[About this task]:
Nothing but the records, copied exactly and stripped of pictures, should be in the answer.

[Recorded information]:
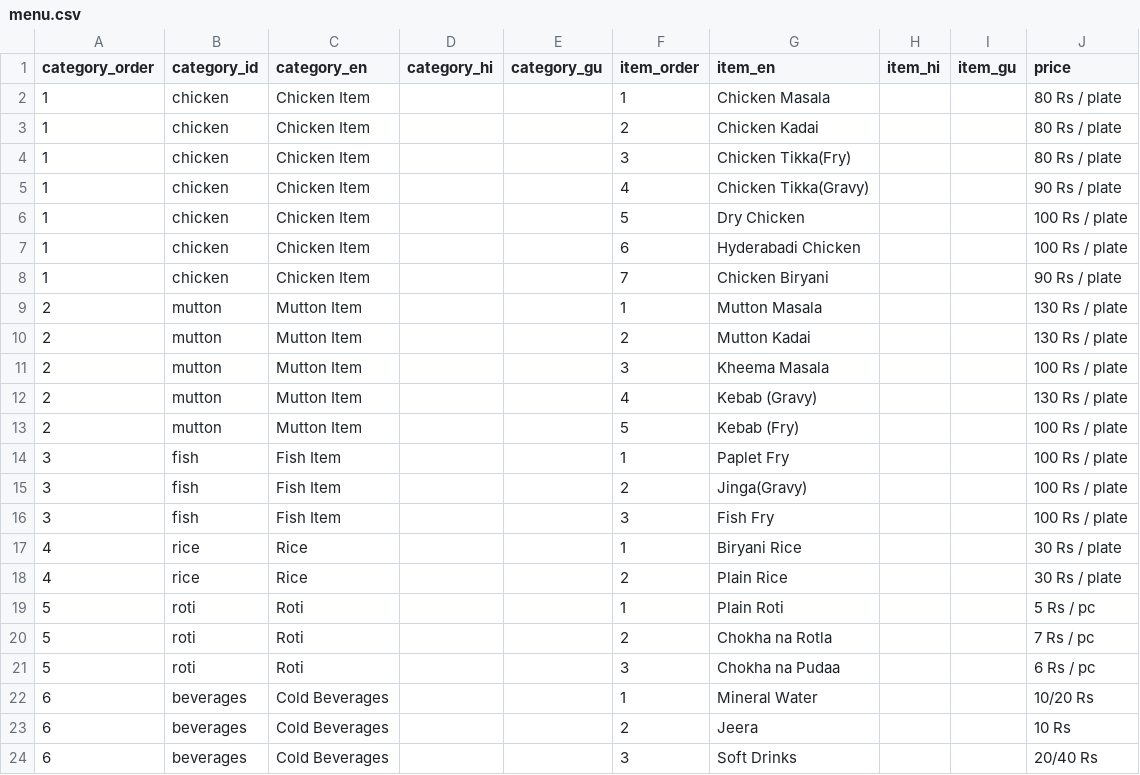
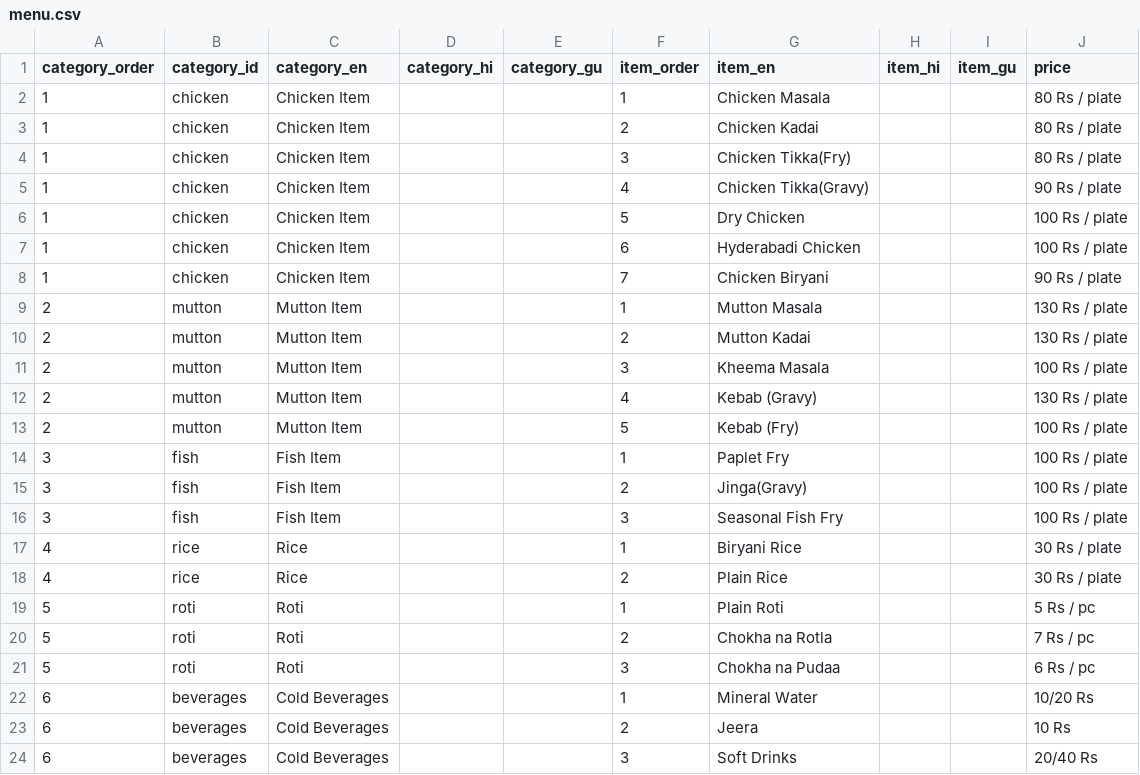
Before and after one commit to anvra/New-Delhi-Darbar-Menu, a CSV file: assets/data/menu.csv, drawn as a sheet.

Commit message:
Update menu from Admin Panel

```diff
--- a/assets/data/menu.csv
+++ b/assets/data/menu.csv
@@ -15,3 +15,3 @@ category_order,category_id,category_en,category_hi,category_gu,item_order,item_e
 3,fish,Fish Item,,,2,Jinga(Gravy),,,100 Rs / plate
-3,fish,Fish Item,,,3,Fish Fry,,,100 Rs / plate
+3,fish,Fish Item,,,3,Seasonal Fish Fry,,,100 Rs / plate
 4,rice,Rice,,,1,Biryani Rice,,,30 Rs / plate
```
Also changed, not shown: 2 other files.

[Answer for this exercise]:
Before and after one commit to anvra/New-Delhi-Darbar-Menu, a CSV file: assets/data/menu.csv, drawn as a sheet.

Commit message:
Update menu from Admin Panel

```diff
--- a/assets/data/menu.csv
+++ b/assets/data/menu.csv
@@ -15,3 +15,3 @@ category_order,category_id,category_en,category_hi,category_gu,item_order,item_e
 3,fish,Fish Item,,,2,Jinga(Gravy),,,100 Rs / plate
-3,fish,Fish Item,,,3,Fish Fry,,,100 Rs / plate
+3,fish,Fish Item,,,3,Seasonal Fish Fry,,,100 Rs / plate
 4,rice,Rice,,,1,Biryani Rice,,,30 Rs / plate
```
Also changed, not shown: 2 other files.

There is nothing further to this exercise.